The same can be said for non-profit work. You don’t necessarily have all the resources you want, or all the tools to get the job done. But you make it work, you work around obstacles that can’t be changed, or scarcities that can’t be fulfilled. You stretch what you have to the point that you are able to still move forward, beyond these barriers. And even when it seems like the bigger picture isn’t clear, or that it’s completely unattainable, I have to keep pushing forward until I am able to see it. Creating artwork in our workforce development program is supposed to teach our group how to follow through on projects, how to creatively problem solve, and how to take ownership over their actions and abilities. I think helping our group create these works, and gluing down tiny pieces of tile alongside them has taught me all these lessons, even if that wasn’t the original intention.



Fridays are my favorite day – and not just because they signify the beginning of the weekend. We use Fridays to take a break from the client media work that our young people do and instead, focus on addressing bigger topics, whether it’s personal or professional development.

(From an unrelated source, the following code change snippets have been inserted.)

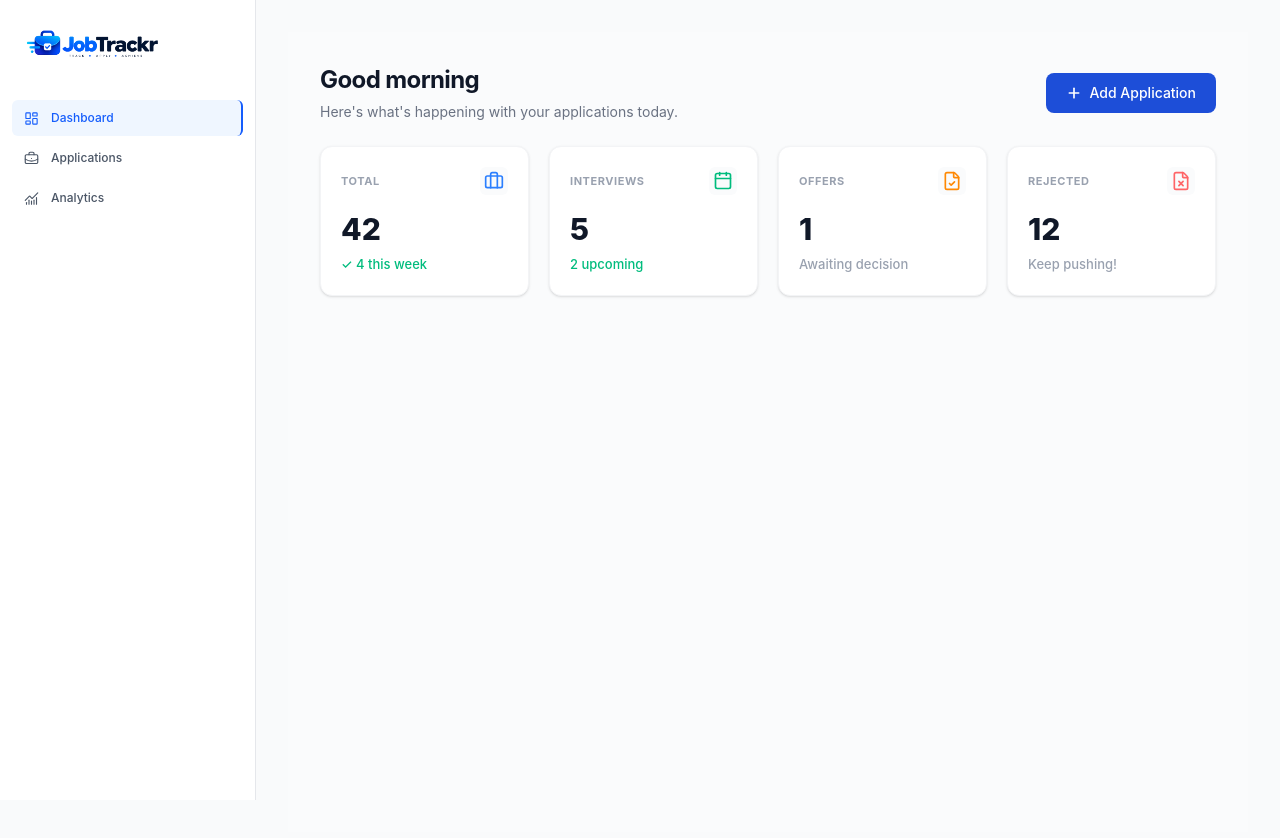
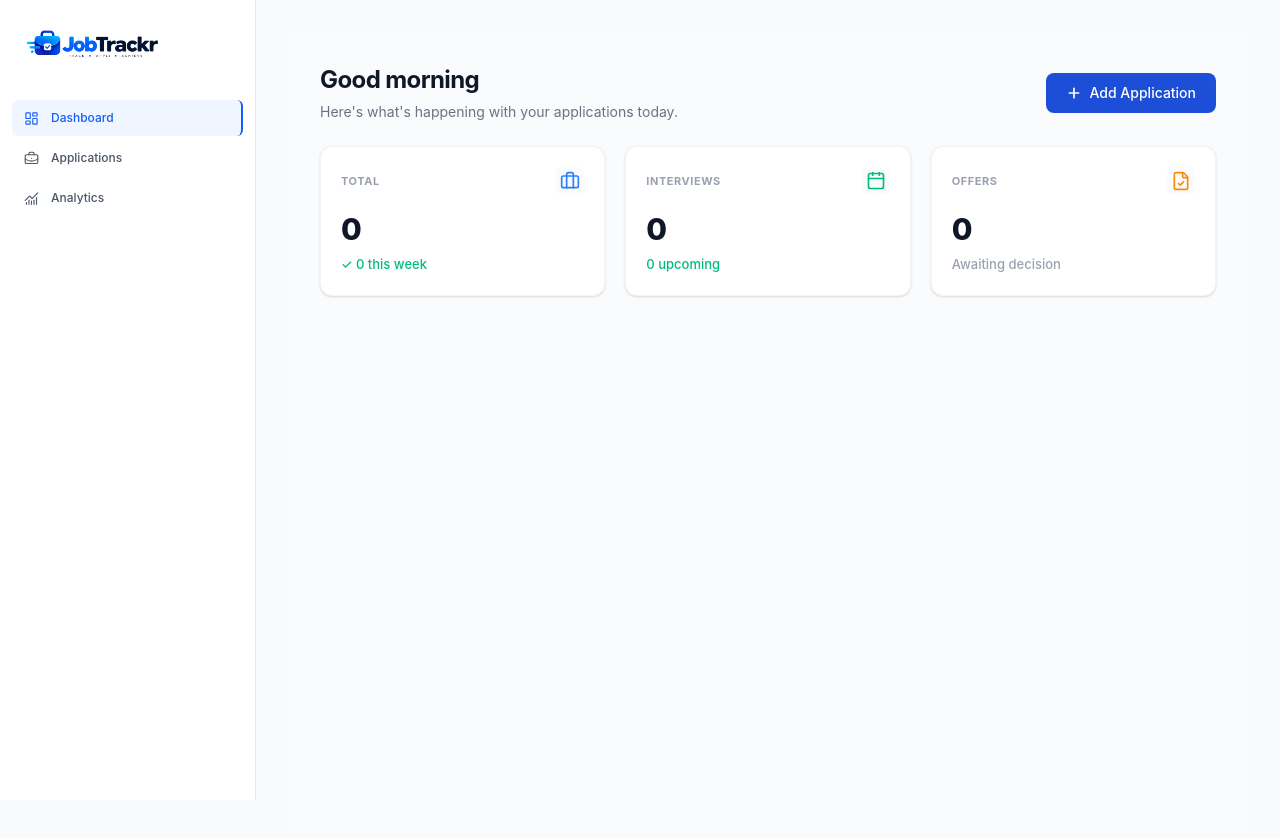
Before and after one commit to Hitheshamin24/JobTrackr, a React (Vite) app: page /dashboard in a window 1280 px wide. Shown: the top 838 px of the page. Built offline with nearby package versions, Linux system fonts and the light colour scheme.

Commit message:
add logic for dashboard

```diff
--- /dev/null
+++ b/src/shared/hooks/useDashboardHook.jsx
@@ -0,0 +1,71 @@
+import { useEffect } from "react";
+import { useSelector } from "react-redux";
+
+export const useDashBoardHook = () => {
+  const { applications } = useSelector((state) => state.applications);
+
+  const getTotalCount = () => {
+    return applications.length;
+  };
+  const getThisWeek = () => {
+    const today = new Date();
+
+    const day = today.getDay();
+    const diff = day === 0 ? -6 : 1 - day;
+
+    const startOfWeek = new Date(today);
+    startOfWeek.setDate(today.getDate() + diff);
+    startOfWeek.setHours(0, 0, 0, 0);
+
+    const endOfWeek = new Date(startOfWeek);
+    endOfWeek.setDate(startOfWeek.getDate() + 6);
+    endOfWeek.setHours(23, 59, 59, 999);
+
+    const thisWeek = applications.filter((application) => {
+      const applicationDate = new Date(application.applicationDate);
+      return applicationDate >= startOfWeek && applicationDate <= endOfWeek;
+    });
+    return thisWeek.length;
+  };
+
+  const getUpcomingInterviews = () => {
+    const today = new Date();
+
+    const upcoming = applications.filter((application) => {
+      const nexInterviewDate = new Date(application.nexInterviewDate);
+
+      return nexInterviewDate > today;
+    });
+    console.log(upcoming);
+    return upcoming.length;
+  };
+
+  const getInterviewsCount = () => {
+    const interviews = applications.filter((application) => {
+      return application.currentStatus === "interviewing";
+    });
+
+    return interviews.length;
+  };
+
+  const getOfferCount = () => {
+    const offers = applications.filter((application) => {
+      return application.currentStatus === "offer";
+    });
+    return offers.length;
+  };
+  useEffect(() => {
+    getTotalCount();
+    getThisWeek();
+    getUpcomingInterviews();
+    getInterviewsCount();
+    getOfferCount();
+  }, [applications]);
+  return {
+    getTotalCount,
+    getThisWeek,
+    getUpcomingInterviews,
+    getInterviewsCount,
+    getOfferCount,
+  };
+};
--- a/src/shared/ui/pages/DashboardPage.jsx
+++ b/src/shared/ui/pages/DashboardPage.jsx
@@ -1,41 +1,42 @@
-import PageHeader from '../component/PageHeader';
-import StatCard from '../component/StatCard';
-import { Briefcase, Calendar, FileCheck, FileX } from 'lucide-react';
+import { useDashBoardHook } from "../../hooks/useDashboardHook";
+import PageHeader from "../component/PageHeader";
+import StatCard from "../component/StatCard";
+import { Briefcase, Calendar, FileCheck } from "lucide-react";
 
 const DashboardPage = () => {
+  const {
+    getTotalCount,
+    getThisWeek,
+    getUpcomingInterviews,
+    getInterviewsCount,
+    getOfferCount,
+  } = useDashBoardHook();
   const stats = [
     {
       id: 1,
-      title: 'TOTAL',
-      count: '42',
-      subtitle: '✓ 4 this week',
-      subtitleColor: 'text-emerald-500',
+      title: "TOTAL",
+      count: getTotalCount(),
+      subtitle: `✓ ${getThisWeek()} this week`,
+      subtitleColor: "text-emerald-500",
       icon: <Briefcase className="w-5 h-5 text-blue-500" strokeWidth={2} />,
     },
     {
       id: 2,
-      title: 'INTERVIEWS',
-      count: '5',
-      subtitle: '2 upcoming',
-      subtitleColor: 'text-emerald-500',
+      title: "INTERVIEWS",
+      count: getInterviewsCount(),
+      subtitle: `${getUpcomingInterviews()} upcoming`,
+      subtitleColor: "text-emerald-500",
       icon: <Calendar className="w-5 h-5 text-emerald-500" strokeWidth={2} />,
     },
     {
       id: 3,
-      title: 'OFFERS',
-      count: '1',
-      subtitle: 'Awaiting decision',
-      subtitleColor: 'text-gray-400',
+      title: "OFFERS",
+      count: getOfferCount(),
+      subtitle: getOfferCount() !== 0 ? "Congratulations" : "Awaiting decision",
+      subtitleColor: "text-gray-400",
       icon: <FileCheck className="w-5 h-5 text-orange-400" strokeWidth={2} />,
     },
-    {
-      id: 4,
-      title: 'REJECTED',
-      count: '12',
-      subtitle: 'Keep pushing!',
-      subtitleColor: 'text-gray-400',
-      icon: <FileX className="w-5 h-5 text-red-400" strokeWidth={2} />,
-    },
+
   ];
 
   return (
@@ -46,7 +47,7 @@ const DashboardPage = () => {
       />
 
       {/* Stats Cards Grid */}
-      <div className="grid grid-cols-1 sm:grid-cols-2 lg:grid-cols-4 gap-5">
+      <div className="grid grid-cols-1 sm:grid-cols-2 lg:grid-cols-3 gap-5">
         {stats.map((stat) => (
           <StatCard key={stat.id} stat={stat} />
         ))}
```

This Friday, we chose to address discrimination in response to some recent events. Two of our students asked to lead an exercise on discrimination by setting up students into three separate lines, one behind the other. We gave each student a crumpled old piece of paper and assigned them all the same task: shoot the makeshift ball into the wastebasket. I watched as the group of students lined up in the front flaunted the ease of this task; they exaggerated the flick of their wrist and boasted at how it was a breeze. The line behind them weaved their heads in and out as they tried to see over the front row for better aim. And the third line – the one all the way in the back – hollered at how impossible the task was, while some students tried bobbing their heads or standing on their tippy toes to even see where they were aiming. The students then rotated between each row.

When the exercise was over, we had a discussion: how did it feel, what did you think? We talked about how it was evidently harder in the back and how it demonstrated how unfair life can be when you identify as a certain sexuality, gender, or race…especially when your identity falls into many of the marginalized categories. However, one of my favorite things that a student said has stuck with me: she mentioned how when she stood in the front row, she forgot about the people struggling behind her. It made her realize how people can be so caught up in their own lives, that they forget to turn back and look at the rest of the world. She continued to say she wished more of us would turn back to help others, instead of turning our backs on them. But after our whole discussion, I’m hopeful that our young people are that change we need.

Tags: , , , , , , , ,